I have just come back from my trip and conference in New Orleans. We arrived in the city on Thursday afternoon and headed first to Magazine Street to get a bite to eat. First stop—Funrockin’ (their new store on Magazine) to say hello to the owners who are great friends of ours. Nice place—you should check it out. Next (after picking up a few things at Funky Monkey) we headed to Nacho Mama for lunch (we know the owner and sat down with him for a bit). After lunch, we headed to see our artist friend Simon on Magazine (Magazine and Jackson) and spent time in his shop (buying another piece for the house, as we usually do). Finally, we headed to our “hotel” (I can’t believe I was doing that) and then walked into the French Quarter. Other than checking into a “hotel,” it was as if we had never left. By the time we make it to the Mississippi River and stroll on the Moonwalk, I am pretty much overcome with emotion and begin to cry. How can I be “visiting” the city I “live” in? How can I live anywhere else? This was (and still is) the most perfect place for me to live. My wife and I know, though, that “reality” dictates that we can’t live here right now. We rationalize that maybe someday we will be back as permanent residents.

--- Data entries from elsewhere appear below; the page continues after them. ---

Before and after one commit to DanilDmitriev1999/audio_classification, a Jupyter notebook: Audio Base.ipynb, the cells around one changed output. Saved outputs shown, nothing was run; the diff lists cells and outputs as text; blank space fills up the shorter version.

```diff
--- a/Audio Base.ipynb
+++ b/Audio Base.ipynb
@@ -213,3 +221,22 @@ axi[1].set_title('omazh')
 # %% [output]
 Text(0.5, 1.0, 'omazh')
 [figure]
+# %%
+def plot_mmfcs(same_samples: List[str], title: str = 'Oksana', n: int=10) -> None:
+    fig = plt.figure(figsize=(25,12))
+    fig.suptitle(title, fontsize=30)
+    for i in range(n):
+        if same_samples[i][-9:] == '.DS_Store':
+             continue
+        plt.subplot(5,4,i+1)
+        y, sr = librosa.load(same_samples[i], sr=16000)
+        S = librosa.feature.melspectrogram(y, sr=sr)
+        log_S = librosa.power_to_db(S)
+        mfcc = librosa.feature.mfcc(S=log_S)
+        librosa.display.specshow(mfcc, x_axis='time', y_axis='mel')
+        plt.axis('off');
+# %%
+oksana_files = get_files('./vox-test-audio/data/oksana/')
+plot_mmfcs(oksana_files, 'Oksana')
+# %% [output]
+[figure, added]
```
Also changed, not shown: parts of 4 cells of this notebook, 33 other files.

We leave the River, walk back into the Quarter, see friends on almost every block, engage in conversations that take us into the early sunset, and this time both of us cry at all the things we miss in the city….
I can only visit my “centrality of place” these days. Many of you are probably in the same situation. It was an incredible trip back home, and though the Times-Picayune did interview me after I gave my paper presentation on how exiles are recreating New Orleans culture in their current places of residence, I did not see the interview mentioned at all the rest of the weekend. It was good to be back home, and we will be back for French Quarter Fest later next month.